Change detection outputs

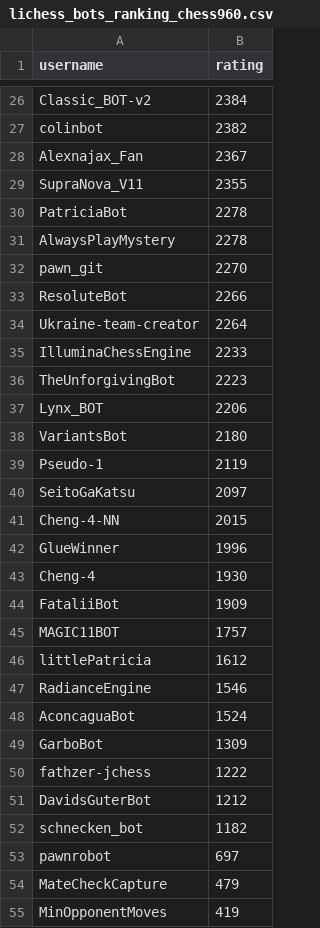
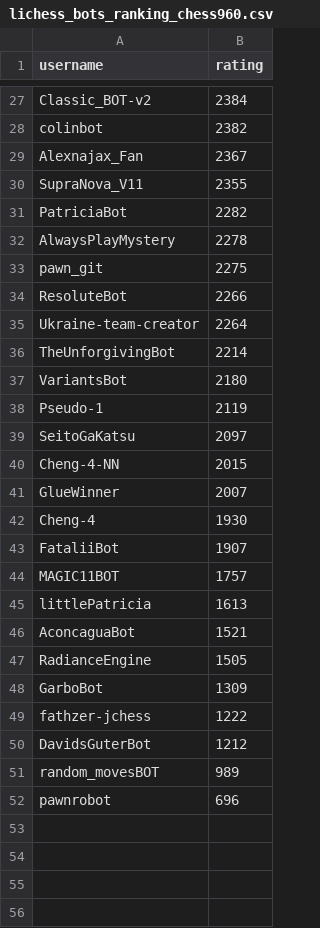
Before and after one commit to OhNoMyKing-Code/BotRank, a CSV file: lichess_bots_ranking_chess960.csv, drawn as a sheet; only a part is shown, gaps mark what is left out; the diff covers the shown part only.

```diff
--- a/lichess_bots_ranking_chess960.csv
+++ b/lichess_bots_ranking_chess960.csv
@@ -29,10 +30,8 @@ Alexnajax_Fan,2367
 SupraNova_V11,2355
-PatriciaBot,2278
+PatriciaBot,2282
 AlwaysPlayMystery,2278
-pawn_git,2270
+pawn_git,2275
 ResoluteBot,2266
 Ukraine-team-creator,2264
-IlluminaChessEngine,2233
-TheUnforgivingBot,2223
-Lynx_BOT,2206
+TheUnforgivingBot,2214
 VariantsBot,2180
@@ -41,9 +40,9 @@ SeitoGaKatsu,2097
 Cheng-4-NN,2015
-GlueWinner,1996
+GlueWinner,2007
 Cheng-4,1930
-FataliiBot,1909
+FataliiBot,1907
 MAGIC11BOT,1757
-littlePatricia,1612
-RadianceEngine,1546
-AconcaguaBot,1524
+littlePatricia,1613
+AconcaguaBot,1521
+RadianceEngine,1505
 GarboBot,1309
@@ -51,5 +50,3 @@ fathzer-jchess,1222
 DavidsGuterBot,1212
-schnecken_bot,1182
-pawnrobot,697
-MateCheckCapture,479
-MinOpponentMoves,419
+random_movesBOT,989
+pawnrobot,696
```
Also changed, not shown: 9 added rows, 8 removed rows and 7 edited cells elsewhere in this file, lichess_bots_ranking_blitz.csv, lichess_bots_ranking_bullet.csv, 9 other files.
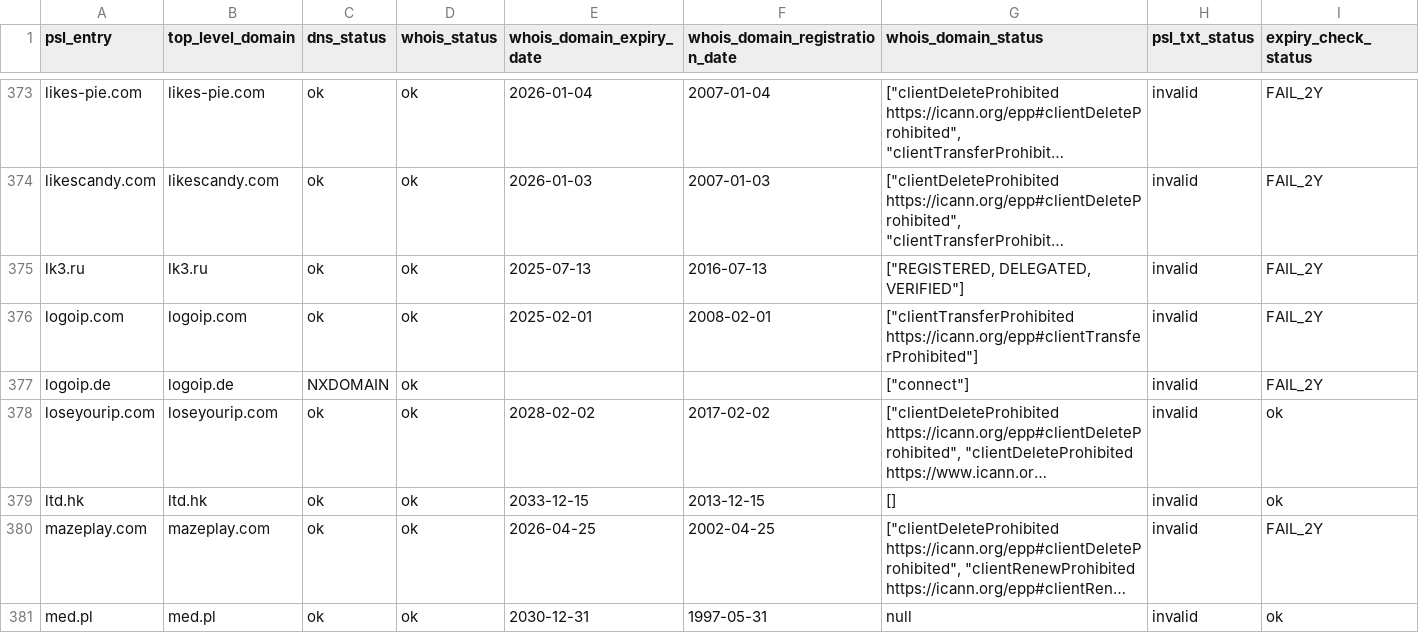
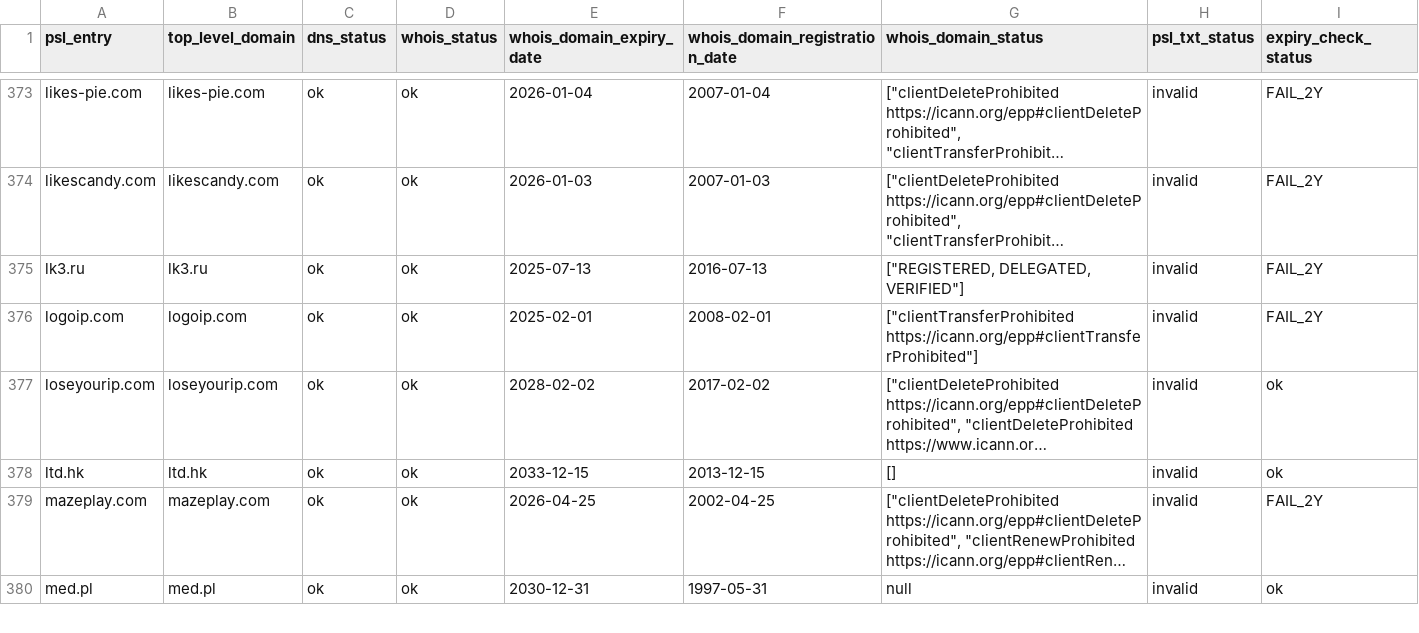
Before and after one commit to groundcat/PSL-private-domains-checker, a CSV file: data/missing_psl_txt.csv, drawn as a sheet; only a part is shown, gaps mark what is left out; long unchanged cells end in …; removed rows and columns are numbered as before the commit, all else as after; the diff covers the shown part only; the diff names each change by its address in the sheet, - before the commit and + after, or states it on an @@ line.

```diff
--- a/data/missing_psl_txt.csv
+++ b/data/missing_psl_txt.csv
-row 377: logoip.de | logoip.de | NXDOMAIN | ok |  |  | ["connect"] | invalid | FAIL_2Y
```
Also changed, not shown: 2 added rows, 6 removed rows and 4 edited cells elsewhere in this file, data/all.csv, data/expiry_less_than_2yrs.csv, 1 other file.
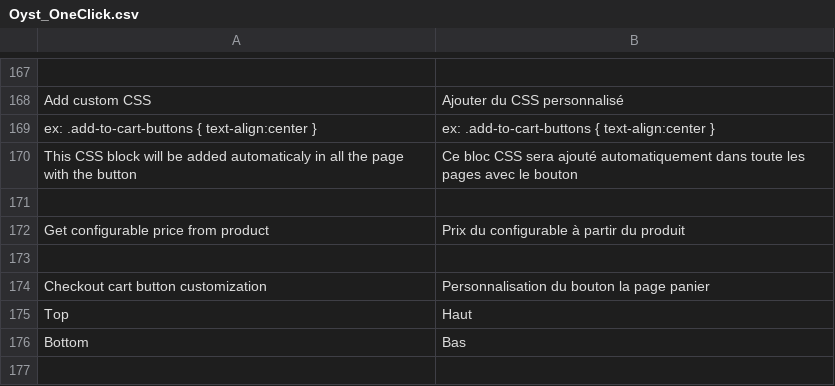
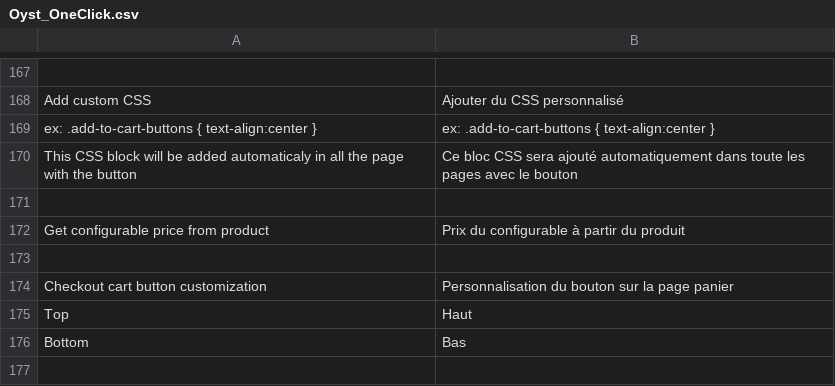
Before and after one commit to oystparis/oyst-1click-magento, a CSV file: app/locale/fr_FR/Oyst_OneClick.csv, drawn as a sheet; only a part is shown, gaps mark what is left out.

```diff
--- a/app/locale/fr_FR/Oyst_OneClick.csv
+++ b/app/locale/fr_FR/Oyst_OneClick.csv
@@ -173,3 +173,3 @@
 
-"Checkout cart button customization","Personnalisation du bouton la page panier"
+"Checkout cart button customization","Personnalisation du bouton sur la page panier"
 "Top","Haut"
```
Also changed, not shown: 4 other files.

* TASK GOAL:
Go through the records above and return every line that holds the string "data".

* SOLUTION FOR THIS TASK:
Before and after one commit to groundcat/PSL-private-domains-checker, a CSV file: data/missing_psl_txt.csv, drawn as a sheet; only a part is shown, gaps mark what is left out; long unchanged cells end in …; removed rows and columns are numbered as before the commit, all else as after; the diff covers the shown part only; the diff names each change by its address in the sheet, - before the commit and + after, or states it on an @@ line.
--- a/data/missing_psl_txt.csv
+++ b/data/missing_psl_txt.csv
Also changed, not shown: 2 added rows, 6 removed rows and 4 edited cells elsewhere in this file, data/all.csv, data/expiry_less_than_2yrs.csv, 1 other file.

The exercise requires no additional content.